These 1st three photos are all the same frame. You can see that the bees have almost completely drawn the comb to the inside edge of the frame. What you have here are cells for the queen to lay eggs and then all those worker bees are feeding the eggs with honey (carbs) and pollen (protein). The capped cells have brood in them that are in the later stages of development, the open cells may have an egg or larva or be empty. They can also contain honey for feeding the brood and workers.
An overhead shot into the hive.
Here is a picture of some wavy comb, but you can see that it still fits within the frame. Because these frames do not have foundation, the bees have nothing to guide their comb building other than them being bees and knowing what they're doing instinctively.
A different view of the wavy comb.
And yet a different view of the wavy comb. you can see they're attaching it to the sides toward the top. Being attached will help stabilize the comb during extraction (although this frames won't be used for honey extraction, they're for brood rearing.
Another frame drawn out by the bees in the last 2 weeks.
Another frame of drawn comb, not as far along as the others, but getting there.
A shot from the top of the hive. The dark frames are the ones that came with the nuc. The lighter frames are the empty frames I originally added to the hive. In the three weeks that the bees have been in the hive they've drawn out 4 of the 5 empty frames and raised a buch of new bees.

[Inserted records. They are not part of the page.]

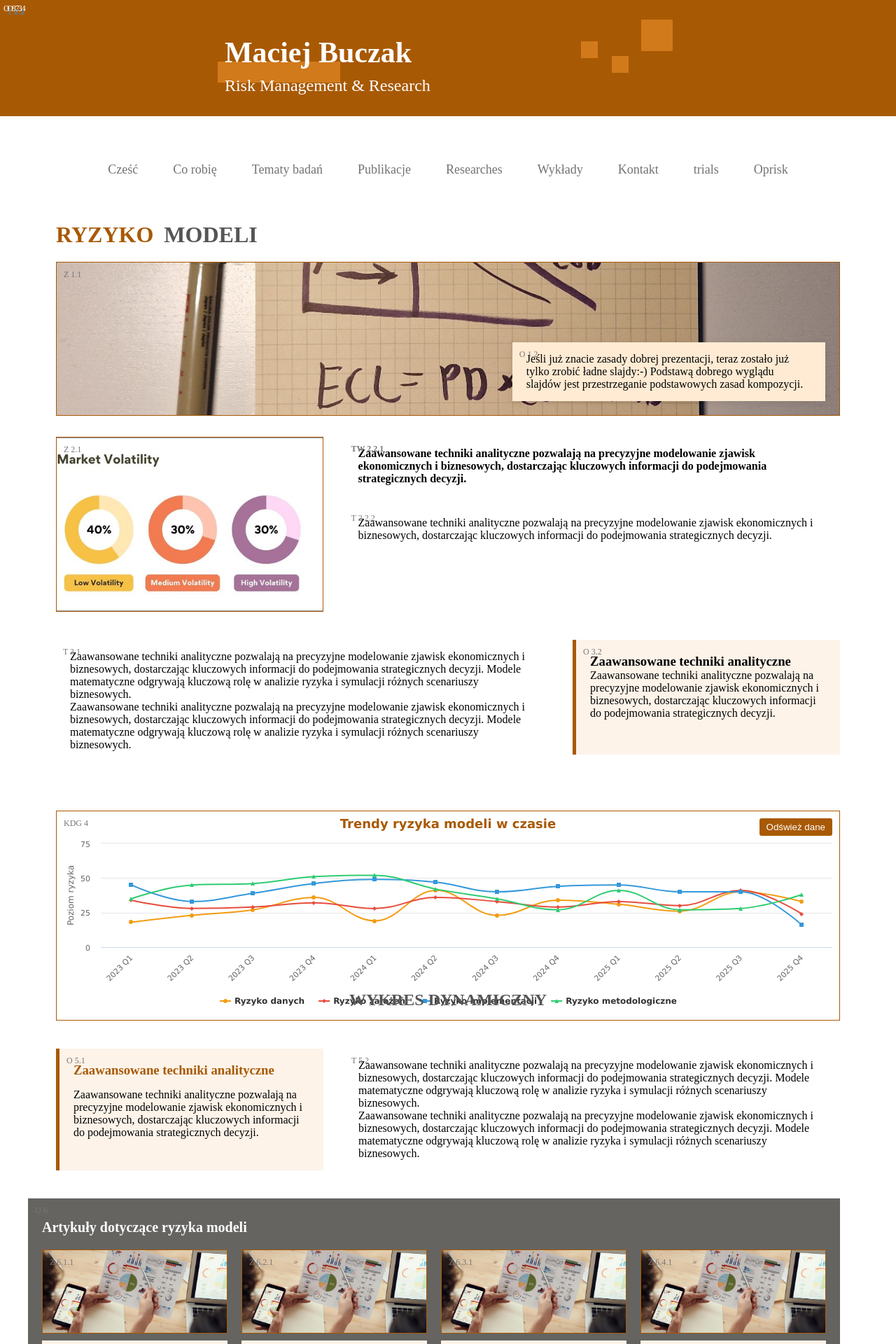
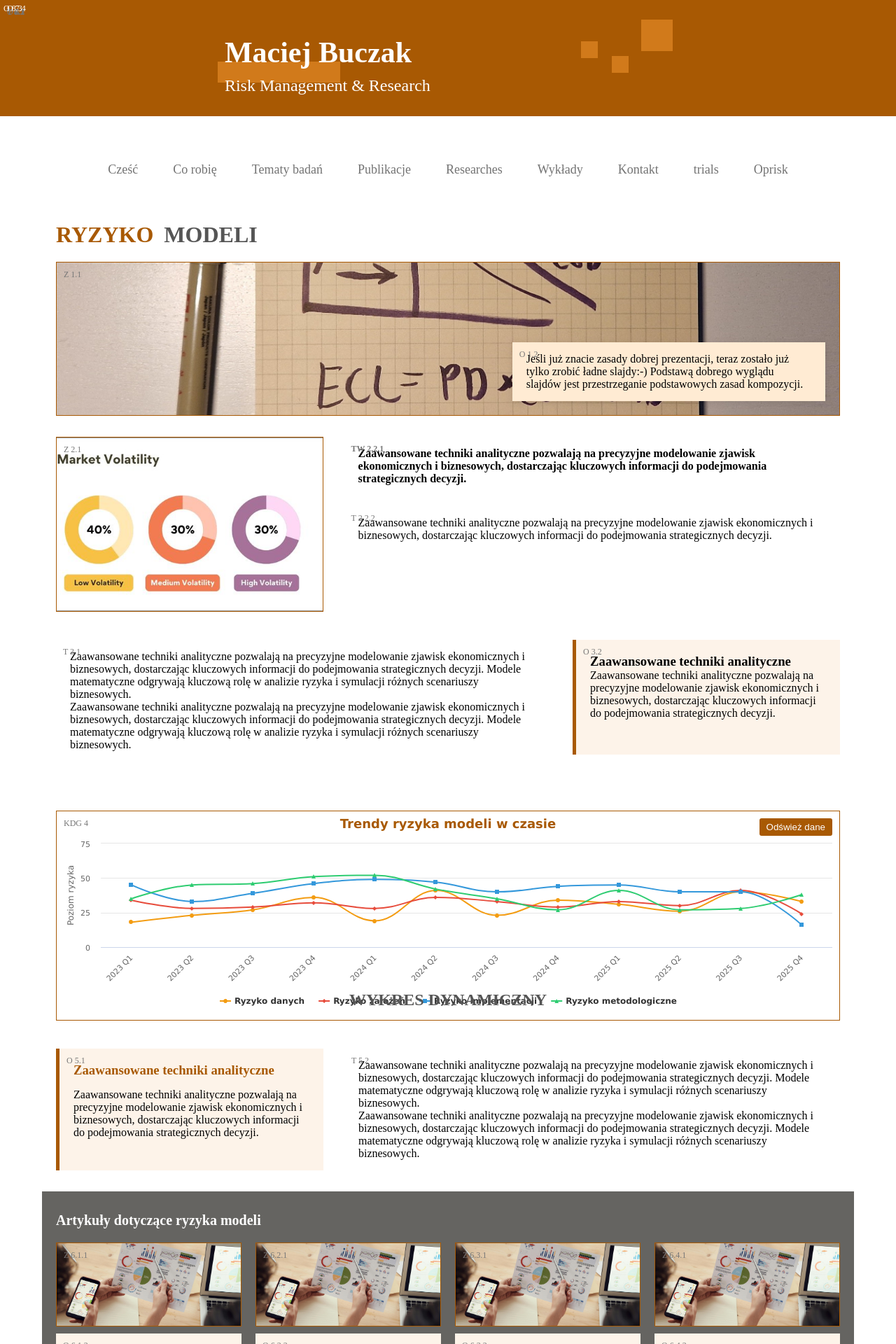
Before and after one commit to MaciejBuczak/risk-research, a Jekyll site: the page built from ryzmod.md, in a window 1280 px wide. Shown: the top 1920 px of the page at 70% size. Built offline with Jekyll 4.4.1, drawn with Linux system fonts in a browser that asks for light colours.

Commit message:
Update ryzyko-modeli-layout.html

```diff
--- a/_layouts/ryzyko-modeli-layout.html
+++ b/_layouts/ryzyko-modeli-layout.html
@@ -545,12 +545,15 @@
     /* Styl dla artykułów w sekcji O6 */
     .ryzmod-articles-section {
       background-color: #656461;
-  padding: 30px 20px;
-  margin: 40px -20px 40px -20px;
+      padding: 30px 0;
       color: white;
-  width: calc(100% + 40px); /* dodajemy 40px by skompensować padding */
-  position: relative;
-  left: -20px; /* przesuwamy w lewo o 20px */
+      width: 100%;
+    }
+
+    .ryzmod-articles-content {
+      max-width: 1200px;
+      margin: 0 auto;
+      padding: 0 20px;
     }
 
     .ryzmod-articles-title {
@@ -794,14 +797,12 @@
           </div>
         </div>
 
-
-
-
         <!-- NOWE ELEMENTY: KDG4 z interaktywnym wykresem -->
         <div class="ryzmod-kdg-container">
           <div class="ryzmod-object-id">KDG 4</div>
           <div id="risk-chart" style="width: 100%; height: 100%;"></div>
           <div class="ryzmod-kdg-title">WYKRES DYNAMICZNY</div>
+
 
   <script>
     document.addEventListener('DOMContentLoaded', function() {
@@ -1012,9 +1013,11 @@
             <p>Zaawansowane techniki analityczne pozwalają na precyzyjne modelowanie zjawisk ekonomicznych i biznesowych, dostarczając kluczowych informacji do podejmowania strategicznych decyzji. Modele matematyczne odgrywają kluczową rolę w analizie ryzyka i symulacji różnych scenariuszy biznesowych.</p>
           </div>
         </div>
+      </div> <!-- zamknięcie głównego kontenera przed obiektami na pełną szerokość -->
 
-        <!-- Artykuły (O6) -->
+      <!-- Artykuły (O6) - poza kontenerem, aby zajmowały pełną szerokość -->
       <div class="ryzmod-articles-section">
+        <div class="ryzmod-articles-content">
           <div class="ryzmod-articles-title">Artykuły dotyczące ryzyka modeli</div>
           <div class="ryzmod-object-id">O 6</div>
           <div class="ryzmod-articles-grid">
@@ -1071,11 +1074,10 @@
             </div>
           </div>
         </div>
+      </div>
 
-
-
-
-
+      <!-- Otwieramy nowy kontener dla pozostałych elementów -->
+      <div class="ryzmod-container">
         <!-- Sekcja "Czy warto to analizować?" -->
         <div class="ryzmod-section-header" style="margin: 40px 0 20px 0; font-size: 20px; font-weight: bold; color: #555;">
           Czy warto to analizować? T7
@@ -1140,11 +1142,10 @@
             TESTUJ DOPASOWANIE
           </div>
         </div>
+      </div> <!-- zamknięcie drugiego kontenera -->
 
-
-
-<!-- Sekcja O 9 - dwa boksy obok siebie, zajmujące pełną szerokość bez przerwy między nimi -->
-<div style="display: flex; margin-bottom: 40px; width: calc(100% + 40px); position: relative; left: -20px;">
+      <!-- Sekcja O 9 - poza kontenerem, aby zajmowała pełną szerokość -->
+      <div style="display: flex; width: 100%; margin-bottom: 40px;">
         <!-- Boks lewy -->
         <div style="flex: 1; background-color: #ece0d0; position: relative; padding: 20px;">
           <div class="ryzmod-object-id" style="position: absolute; top: 10px; left: 10px; font-size: 12px; color: #777;">O 9.1</div>
@@ -1159,8 +1160,8 @@
         </div>
       </div>
 
-
-
+      <!-- Otwieramy ostatni kontener dla cytatu -->
+      <div class="ryzmod-container">
         <!-- Cytat -->
         <div style="margin: 60px 0; position: relative;">
           <div class="ryzmod-object-id" style="margin-bottom: 10px; font-size: 12px; color: #777;">T 10</div>
@@ -1170,14 +1171,7 @@
           </blockquote>
           <p style="color: #a85903; margin-top: 10px;">Victor Hugo</p>
         </div>
-
-
-
-
-
-
-
-      </div>
+      </div> <!-- zamknięcie ostatniego kontenera -->
     </section>
   </div>
 
```
Lines whose indentation alone changed are shown as unchanged.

During my visit, I took out the empty frame on the far left of the above picture and moved it to the center, where the bees like to work. I also removed two of the drawn frames in the middle and placed them in another hive body that sits on top of this hive body in hopes that the bees will finish drawing the three empty frames in the lower hive body and move up to the 8 empty frames in the next hive body.
Fun, fun, fun!!!